● **Material for this task**
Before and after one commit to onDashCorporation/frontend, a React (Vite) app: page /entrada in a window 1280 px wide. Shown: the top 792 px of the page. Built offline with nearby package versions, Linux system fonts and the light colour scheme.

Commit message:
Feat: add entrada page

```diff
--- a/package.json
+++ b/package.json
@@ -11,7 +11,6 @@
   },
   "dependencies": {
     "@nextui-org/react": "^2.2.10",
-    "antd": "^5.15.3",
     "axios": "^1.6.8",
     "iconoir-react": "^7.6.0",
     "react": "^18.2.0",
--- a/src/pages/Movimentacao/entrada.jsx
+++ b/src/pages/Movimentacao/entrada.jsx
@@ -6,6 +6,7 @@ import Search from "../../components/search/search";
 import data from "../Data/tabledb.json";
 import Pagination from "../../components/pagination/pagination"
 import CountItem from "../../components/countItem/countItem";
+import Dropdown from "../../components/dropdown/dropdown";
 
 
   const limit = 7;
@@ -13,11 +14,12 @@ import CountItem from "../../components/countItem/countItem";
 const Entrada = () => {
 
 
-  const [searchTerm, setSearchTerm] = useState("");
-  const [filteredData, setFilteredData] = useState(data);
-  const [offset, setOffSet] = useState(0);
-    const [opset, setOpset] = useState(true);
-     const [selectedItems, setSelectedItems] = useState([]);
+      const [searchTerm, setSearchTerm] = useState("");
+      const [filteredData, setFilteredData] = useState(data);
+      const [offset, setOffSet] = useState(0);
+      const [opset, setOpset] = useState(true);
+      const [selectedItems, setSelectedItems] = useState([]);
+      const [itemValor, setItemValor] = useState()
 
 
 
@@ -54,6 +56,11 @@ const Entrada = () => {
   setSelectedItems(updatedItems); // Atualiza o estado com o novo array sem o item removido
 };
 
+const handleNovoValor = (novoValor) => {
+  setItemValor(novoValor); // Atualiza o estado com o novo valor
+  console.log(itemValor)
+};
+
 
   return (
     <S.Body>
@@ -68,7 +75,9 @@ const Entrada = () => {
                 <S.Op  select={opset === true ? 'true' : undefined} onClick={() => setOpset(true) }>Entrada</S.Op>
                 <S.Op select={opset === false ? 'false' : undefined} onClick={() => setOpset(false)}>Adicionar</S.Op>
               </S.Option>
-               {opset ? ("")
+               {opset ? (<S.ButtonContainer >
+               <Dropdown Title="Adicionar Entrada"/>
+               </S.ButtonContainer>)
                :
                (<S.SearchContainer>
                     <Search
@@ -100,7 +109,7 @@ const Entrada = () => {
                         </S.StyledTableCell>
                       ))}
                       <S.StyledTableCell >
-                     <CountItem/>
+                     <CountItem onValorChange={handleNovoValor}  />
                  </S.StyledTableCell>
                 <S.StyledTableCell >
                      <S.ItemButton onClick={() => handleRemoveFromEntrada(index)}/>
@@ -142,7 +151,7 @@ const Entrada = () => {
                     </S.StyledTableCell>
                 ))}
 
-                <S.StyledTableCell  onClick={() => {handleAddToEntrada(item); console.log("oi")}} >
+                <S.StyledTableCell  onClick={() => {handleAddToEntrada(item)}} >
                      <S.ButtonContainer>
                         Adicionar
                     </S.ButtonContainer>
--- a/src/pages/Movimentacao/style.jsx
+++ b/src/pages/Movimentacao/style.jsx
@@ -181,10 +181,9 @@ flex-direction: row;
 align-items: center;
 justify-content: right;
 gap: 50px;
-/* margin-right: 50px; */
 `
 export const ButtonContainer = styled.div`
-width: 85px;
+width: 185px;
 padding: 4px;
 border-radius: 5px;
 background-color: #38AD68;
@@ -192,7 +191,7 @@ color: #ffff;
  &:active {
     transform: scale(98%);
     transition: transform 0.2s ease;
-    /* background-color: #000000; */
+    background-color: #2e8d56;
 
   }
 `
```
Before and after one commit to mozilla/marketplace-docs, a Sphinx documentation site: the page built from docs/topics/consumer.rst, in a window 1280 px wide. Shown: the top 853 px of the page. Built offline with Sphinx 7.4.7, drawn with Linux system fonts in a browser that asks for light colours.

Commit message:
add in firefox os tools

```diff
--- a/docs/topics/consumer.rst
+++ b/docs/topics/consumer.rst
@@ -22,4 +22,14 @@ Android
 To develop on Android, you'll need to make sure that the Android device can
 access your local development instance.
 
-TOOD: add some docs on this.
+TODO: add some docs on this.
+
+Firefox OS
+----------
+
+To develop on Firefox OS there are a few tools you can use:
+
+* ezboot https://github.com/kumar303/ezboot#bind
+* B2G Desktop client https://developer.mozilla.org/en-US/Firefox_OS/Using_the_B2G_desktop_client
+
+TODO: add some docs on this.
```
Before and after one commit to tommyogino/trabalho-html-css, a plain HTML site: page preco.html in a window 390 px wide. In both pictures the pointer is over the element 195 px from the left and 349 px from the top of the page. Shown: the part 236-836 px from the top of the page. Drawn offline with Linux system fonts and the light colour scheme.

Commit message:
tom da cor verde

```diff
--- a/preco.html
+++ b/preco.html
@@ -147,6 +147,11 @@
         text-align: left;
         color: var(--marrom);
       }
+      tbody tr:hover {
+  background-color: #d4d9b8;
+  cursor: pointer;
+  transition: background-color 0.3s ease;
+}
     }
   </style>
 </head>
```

● **Problem description**
Repeat each record word for word. Do not leave any out.

● **Solution to the exercise**
Before and after one commit to onDashCorporation/frontend, a React (Vite) app: page /entrada in a window 1280 px wide. Shown: the top 792 px of the page. Built offline with nearby package versions, Linux system fonts and the light colour scheme.

Commit message:
Feat: add entrada page

```diff
--- a/package.json
+++ b/package.json
@@ -11,7 +11,6 @@
   },
   "dependencies": {
     "@nextui-org/react": "^2.2.10",
-    "antd": "^5.15.3",
     "axios": "^1.6.8",
     "iconoir-react": "^7.6.0",
     "react": "^18.2.0",
--- a/src/pages/Movimentacao/entrada.jsx
+++ b/src/pages/Movimentacao/entrada.jsx
@@ -6,6 +6,7 @@ import Search from "../../components/search/search";
 import data from "../Data/tabledb.json";
 import Pagination from "../../components/pagination/pagination"
 import CountItem from "../../components/countItem/countItem";
+import Dropdown from "../../components/dropdown/dropdown";
 
 
   const limit = 7;
@@ -13,11 +14,12 @@ import CountItem from "../../components/countItem/countItem";
 const Entrada = () => {
 
 
-  const [searchTerm, setSearchTerm] = useState("");
-  const [filteredData, setFilteredData] = useState(data);
-  const [offset, setOffSet] = useState(0);
-    const [opset, setOpset] = useState(true);
-     const [selectedItems, setSelectedItems] = useState([]);
+      const [searchTerm, setSearchTerm] = useState("");
+      const [filteredData, setFilteredData] = useState(data);
+      const [offset, setOffSet] = useState(0);
+      const [opset, setOpset] = useState(true);
+      const [selectedItems, setSelectedItems] = useState([]);
+      const [itemValor, setItemValor] = useState()
 
 
 
@@ -54,6 +56,11 @@ const Entrada = () => {
   setSelectedItems(updatedItems); // Atualiza o estado com o novo array sem o item removido
 };
 
+const handleNovoValor = (novoValor) => {
+  setItemValor(novoValor); // Atualiza o estado com o novo valor
+  console.log(itemValor)
+};
+
 
   return (
     <S.Body>
@@ -68,7 +75,9 @@ const Entrada = () => {
                 <S.Op  select={opset === true ? 'true' : undefined} onClick={() => setOpset(true) }>Entrada</S.Op>
                 <S.Op select={opset === false ? 'false' : undefined} onClick={() => setOpset(false)}>Adicionar</S.Op>
               </S.Option>
-               {opset ? ("")
+               {opset ? (<S.ButtonContainer >
+               <Dropdown Title="Adicionar Entrada"/>
+               </S.ButtonContainer>)
                :
                (<S.SearchContainer>
                     <Search
@@ -100,7 +109,7 @@ const Entrada = () => {
                         </S.StyledTableCell>
                       ))}
                       <S.StyledTableCell >
-                     <CountItem/>
+                     <CountItem onValorChange={handleNovoValor}  />
                  </S.StyledTableCell>
                 <S.StyledTableCell >
                      <S.ItemButton onClick={() => handleRemoveFromEntrada(index)}/>
@@ -142,7 +151,7 @@ const Entrada = () => {
                     </S.StyledTableCell>
                 ))}
 
-                <S.StyledTableCell  onClick={() => {handleAddToEntrada(item); console.log("oi")}} >
+                <S.StyledTableCell  onClick={() => {handleAddToEntrada(item)}} >
                      <S.ButtonContainer>
                         Adicionar
                     </S.ButtonContainer>
--- a/src/pages/Movimentacao/style.jsx
+++ b/src/pages/Movimentacao/style.jsx
@@ -181,10 +181,9 @@ flex-direction: row;
 align-items: center;
 justify-content: right;
 gap: 50px;
-/* margin-right: 50px; */
 `
 export const ButtonContainer = styled.div`
-width: 85px;
+width: 185px;
 padding: 4px;
 border-radius: 5px;
 background-color: #38AD68;
@@ -192,7 +191,7 @@ color: #ffff;
  &:active {
     transform: scale(98%);
     transition: transform 0.2s ease;
-    /* background-color: #000000; */
+    background-color: #2e8d56;
 
   }
 `
```
Before and after one commit to mozilla/marketplace-docs, a Sphinx documentation site: the page built from docs/topics/consumer.rst, in a window 1280 px wide. Shown: the top 853 px of the page. Built offline with Sphinx 7.4.7, drawn with Linux system fonts in a browser that asks for light colours.

Commit message:
add in firefox os tools

```diff
--- a/docs/topics/consumer.rst
+++ b/docs/topics/consumer.rst
@@ -22,4 +22,14 @@ Android
 To develop on Android, you'll need to make sure that the Android device can
 access your local development instance.
 
-TOOD: add some docs on this.
+TODO: add some docs on this.
+
+Firefox OS
+----------
+
+To develop on Firefox OS there are a few tools you can use:
+
+* ezboot https://github.com/kumar303/ezboot#bind
+* B2G Desktop client https://developer.mozilla.org/en-US/Firefox_OS/Using_the_B2G_desktop_client
+
+TODO: add some docs on this.
```
Before and after one commit to tommyogino/trabalho-html-css, a plain HTML site: page preco.html in a window 390 px wide. In both pictures the pointer is over the element 195 px from the left and 349 px from the top of the page. Shown: the part 236-836 px from the top of the page. Drawn offline with Linux system fonts and the light colour scheme.

Commit message:
tom da cor verde

```diff
--- a/preco.html
+++ b/preco.html
@@ -147,6 +147,11 @@
         text-align: left;
         color: var(--marrom);
       }
+      tbody tr:hover {
+  background-color: #d4d9b8;
+  cursor: pointer;
+  transition: background-color 0.3s ease;
+}
     }
   </style>
 </head>
```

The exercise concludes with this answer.